According to Bruce Graham, Jerry Wolman had a handshake deal with the John Hancock Mutual Life Insurance Company to construct an “icon” building in their name on a very large site on Michigan Avenue in Chicago. Originally the building was to be eighty stories tall, but Bruce Graham had talked Jerry into building it taller—into making it 100 stories, which would then be the world’s tallest. This was going to be a multiple-use building, commercial shopping and offices in the lower half, apartments in the top half, and perhaps it was the compel-
Beyond the two key facts—the 100 stories and the mixed use—the building had yet to be designed. That unfinished status was more than fine with me; we preferred being in on the design phase of all projects that we were to construct. The design phase is the period during which a project’s design and practicality can be most affected positively or ruined. At Bruce’s invitation, I went to a meeting in his office within SOM’s New York headquarters. Bruce Graham, Jerry Wolman and I, just the three of us, met for about a half hour and before I left I had a handshake agreement to build the project.
The first and only 100-story building in the world! This was a wonderful assignment, and I looked forward to it, though not without some misgivings. Having listened to Jerry Wolman’s admissions of not knowing much about real estate development, financing, or construction, I wondered whether the project would ever get off the ground. But a key fact emerged from our discussion: he had secured financing for the construction from the John Hancock Mutual Life Insurance Company. This had been done with a somewhat complicated arrangement wherein Hancock put up $6 million to buy the site, then leased it back to Wolman. A shrewd and sophisticated transaction, it gave me some assurance that the costs of construction would be met.
10 Corner Garden Ideas Design Photos
Click to Photo for Next Images of 10 Corner Garden Ideas Design
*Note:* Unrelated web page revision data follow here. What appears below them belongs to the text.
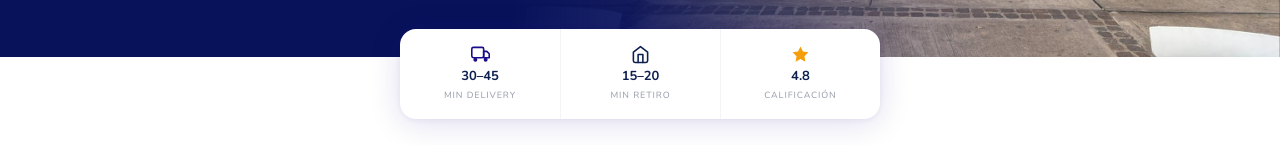
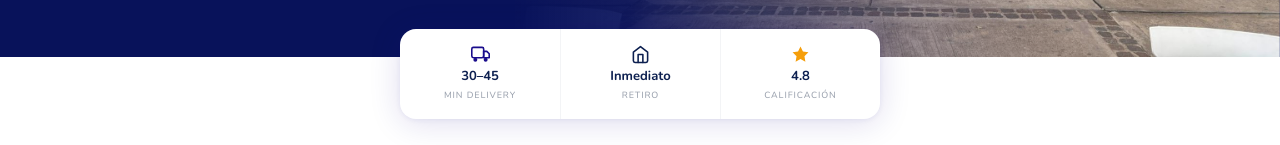
Before and after one commit to Juarez-23/Web_Grido, a Next.js app: page / in a window 1280 px wide. Shown: the part 443-588 px from the top of the page. Built offline with nearby package versions, Linux system fonts and the light colour scheme; no server answers; the database is empty.

Commit message:
Hero: tiempo de retiro ahora dice "Inmediato" en vez de 15-20 min
Co-Authored-By: Claude Sonnet 4.6 <noreply@anthropic.com>

```diff
--- a/app/page.tsx
+++ b/app/page.tsx
@@ -310,8 +310,8 @@ export default function HomePage() {
             <svg width="19" height="19" viewBox="0 0 24 24" fill="none" stroke="#0d2050" strokeWidth="2" strokeLinecap="round" strokeLinejoin="round">
               <path d="M3 9l9-7 9 7v11a2 2 0 0 1-2 2H5a2 2 0 0 1-2-2z" /><polyline points="9 22 9 12 15 12 15 22" />
             </svg>
-            <p style={{ fontFamily: "'Nunito', sans-serif", fontWeight: 700, fontSize: 13, color: "#0d2050", lineHeight: 1, marginTop: 2 }}>15–20</p>
-            <p style={{ fontFamily: "'Nunito', sans-serif", fontWeight: 500, fontSize: 9, color: "#9ca3af", letterSpacing: "0.1em", textTransform: "uppercase", marginTop: 2 }}>min retiro</p>
+            <p style={{ fontFamily: "'Nunito', sans-serif", fontWeight: 700, fontSize: 13, color: "#0d2050", lineHeight: 1, marginTop: 2 }}>Inmediato</p>
+            <p style={{ fontFamily: "'Nunito', sans-serif", fontWeight: 500, fontSize: 9, color: "#9ca3af", letterSpacing: "0.1em", textTransform: "uppercase", marginTop: 2 }}>retiro</p>
           </div>
           <div className="flex flex-col items-center py-4 gap-1">
             <svg width="19" height="19" viewBox="0 0 24 24" fill="#f59e0b" stroke="none">
```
But I still had some doubts about the seriousness of this Wolman project, which were heightened by the results of a meeting that Jerry had asked me to set up in my office to go over the details of our relationship and his firm’s relationship with Hancock. He, his lawyer, and another colleague, Jerry informed me, would be coming to New York from Philadelphia, and he stressed that we needed to be prompt, as they had other meetings scheduled for later in the day. I was there at ten, and so were his lawyer and his colleague, having taken a train from Philadelphia. But Jerry was nowhere to be found—these were the days before mobile phones. Jerry arrived after eleven. He had actually come to New York the night before, and on his way to my office from the Plaza Hotel—six blocks up Fifth Avenue, at the edge of Central Park— he had seen a lineup of horses and carriages and had decided he would take a short carriage ride. The driver, thinking he wanted the standard sightseeing trip, took him for a several-mile circuit around the Park before delivering him to 666 Fifth Avenue.
I became even more nervous when I learned, through the rumor mill, that despite our handshake deal, Jerry was now talking to our competitor, Turner Construction, about the Hancock tower. Bruce Graham was trying to head that off, and had convinced Jerry to at least speak with me again in person before reneging on our deal.
Around that time, I was the chairman of a charity fund-raising din-ner—my title was more an honorific than an actual executive one—and we had a fund-raiser at which the entertainment was provided by a double-talker, the famous Professor Irwin Corey. He spoke so rapidly, and with such conviction, that he could easily convince you he knew what he was talking about, yet what he was actually saying was gibberish. Corey was fantastic. I laughed my head off. A few days later, when I learned that Jerry Wolman was thinking about reneging, I decided to set up a verbal sting operation. I asked Wolman if he would drop by my office when he was next in New York, and when the date was set I hired Professor Corey.